Nutritional information regarding the pastries’ ingredients is not displayed along with the items, and marketing materials often depict real blueberries side-by-side with the products, which mislead consumers, according to the suit.
Among the allegations is that the imitation blueberries used in Dunkin’ Donuts products are “inferior” to the real thing, which can provide health benefits.
“Blueberries have the potential to limit the development and severity of certain cancers and vascular diseases, including atherosclerosis, ischemic stroke, and neurodegenerative diseases of aging,” the suit contends. “Research suggests that blueberries are one of the richest sources of antioxidant phytonutrients.”
Instead, the products contain sugar and corn syrup, gums and artificial food coloring, “blueberry flavored bits” and “flavor crystals” to mimic the fruit, the suit claims.
“Even when consuming the Blueberry Products, Plaintiff and other consumers cannot easily decipher whether the filling or glazing they are consuming contains actual blueberries because Defendant has formulated and manufactured the Products in a manner that masks the absence of such ingredients,” according to the complaint.

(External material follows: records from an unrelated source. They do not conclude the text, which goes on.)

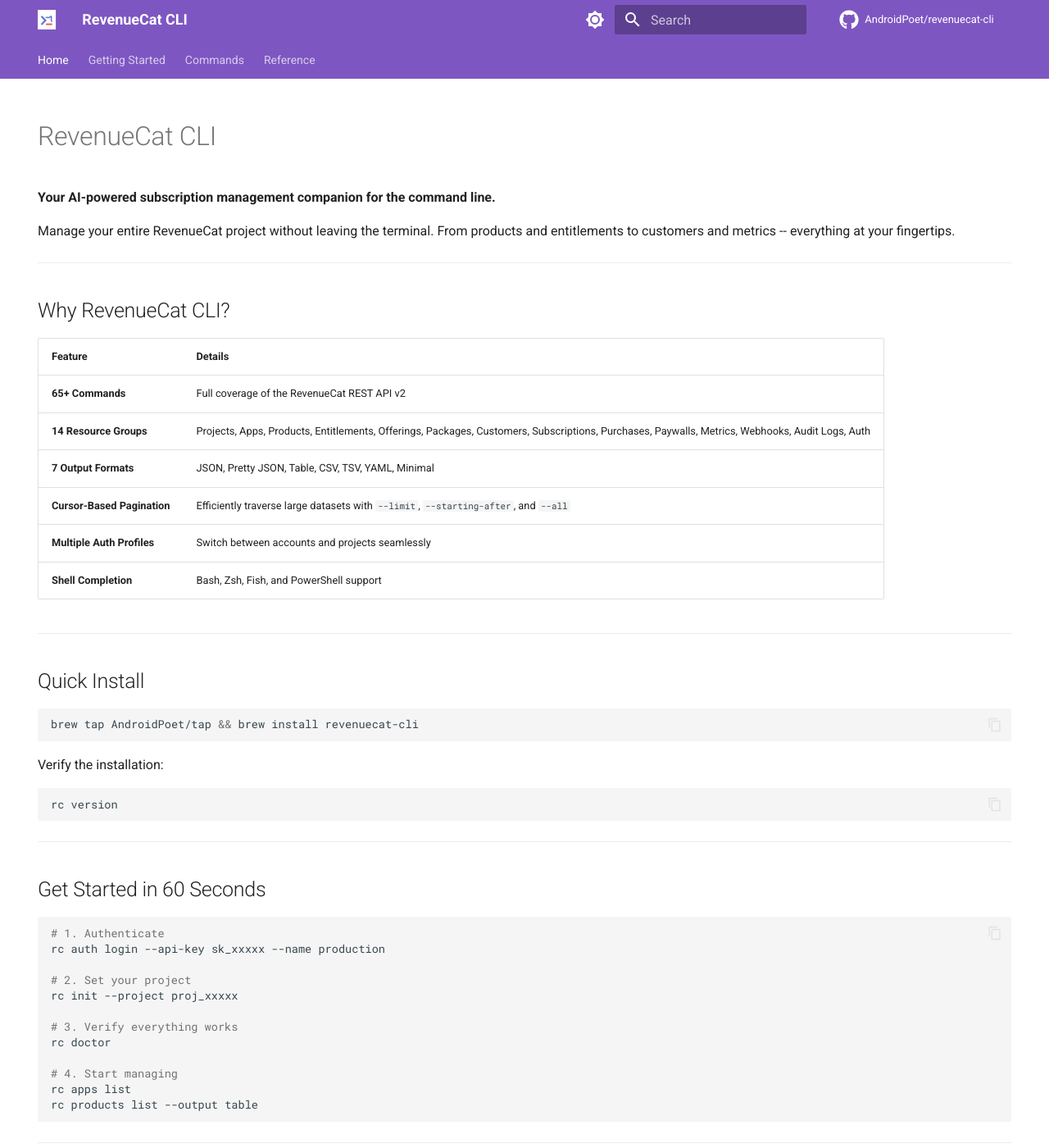
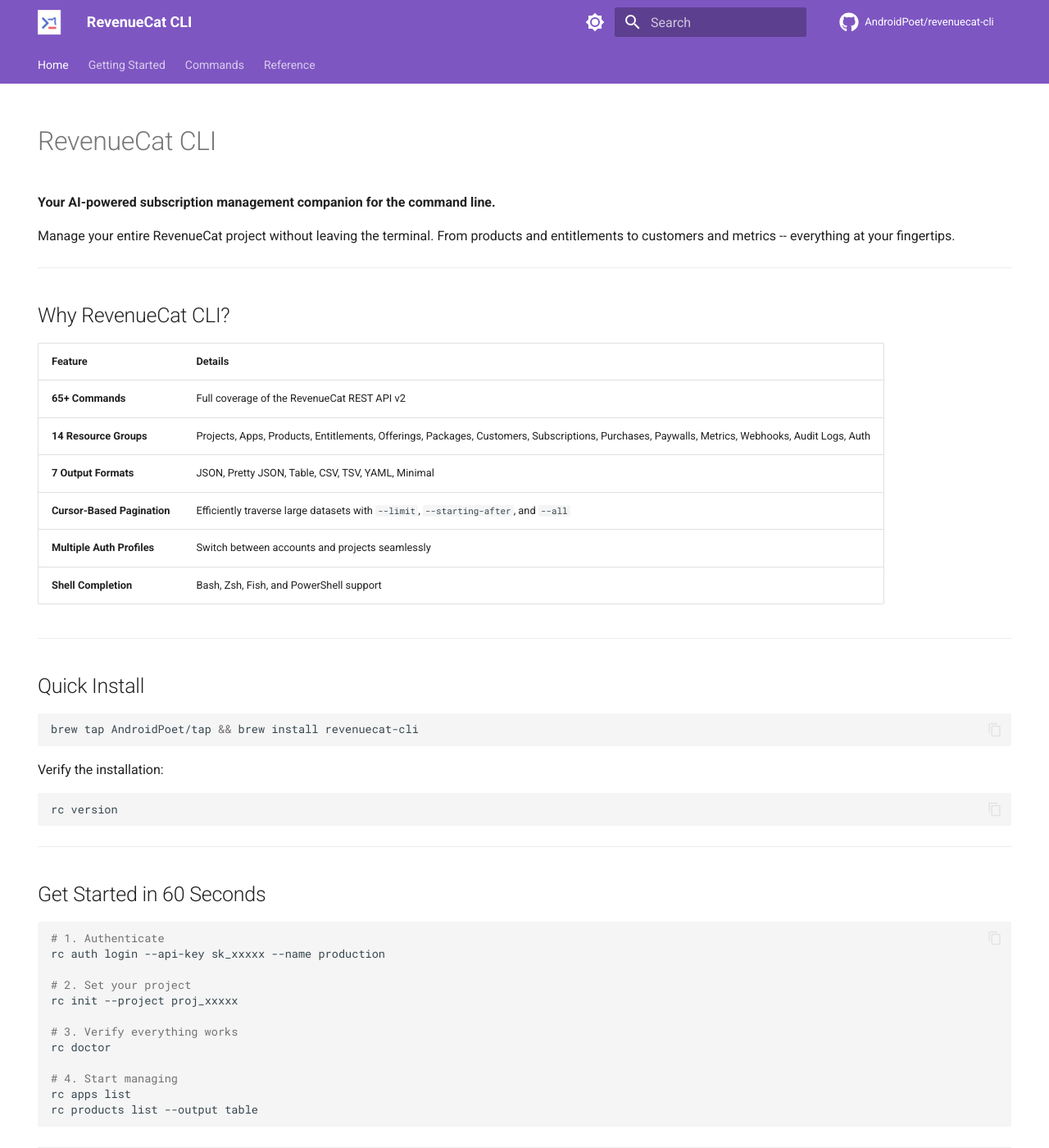
Before and after one commit to AndroidPoet/revenuecat-cli, an MkDocs documentation site: the page built from docs/index.md, in a window 1280 px wide and 1400 px high. Shown: the whole window at 82% size. Built offline with MkDocs 1.6.1 and Material for MkDocs 9.7.7, drawn with Linux system fonts in a browser that asks for light colours; comment, search, counter and statistics services are not loaded.

Commit message:
Add custom CSS for nav logo sizing

```diff
--- /dev/null
+++ b/docs/stylesheets/extra.css
@@ -0,0 +1,12 @@
+.md-header__topic .md-ellipsis {
+  font-weight: 700;
+}
+
+.md-header__button.md-logo img {
+  height: 1.5rem;
+  width: auto;
+}
+
+.md-header__button.md-logo + .md-header__topic {
+  display: flex;
+}
--- a/mkdocs.yml
+++ b/mkdocs.yml
@@ -81,6 +81,9 @@ nav:
     - Environment Variables: reference/environment-variables.md
     - Shell Completion: reference/shell-completion.md
 
+extra_css:
+  - stylesheets/extra.css
+
 extra:
   social:
     - icon: fontawesome/brands/github
```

The suit seeks more than $5 million damages, restitution and court fees, plus validation in its claims for violations of the Illinois Consumer Fraud and Deceptive Business Practices Act, common law fraud, intentional misrepresentation, negligent misrepresentation, breach of contract and unjust enrichment.
Grabowski is being represented by James X. Bormes and Catherine P. Sons of the Law Office of James X. Bormes and Thomas M. Ryan of the Law Office of Thomas M. Ryan. None were available for immediate comment.
Grabowski’s lawyers argued other items at Dunkin’ Donuts, like strawberry doughnuts and “Apple Crumb”-flavored pastries, did have real fruit as advertised. Therefore, the breakfast chain “was not only capable of formulating and manufacturing the Blueberry Products to include blueberry, but also was, or should have been, aware that the Blueberry Products did not contain blueberry and that its representations would deceive unsuspecting consumers,” the suit says.
Earlier this year, Dunkin’ Donuts was hit with lawsuits that also complained its products did not contain the natural flavors its pastries claimed — such as blueberries, maple and butter.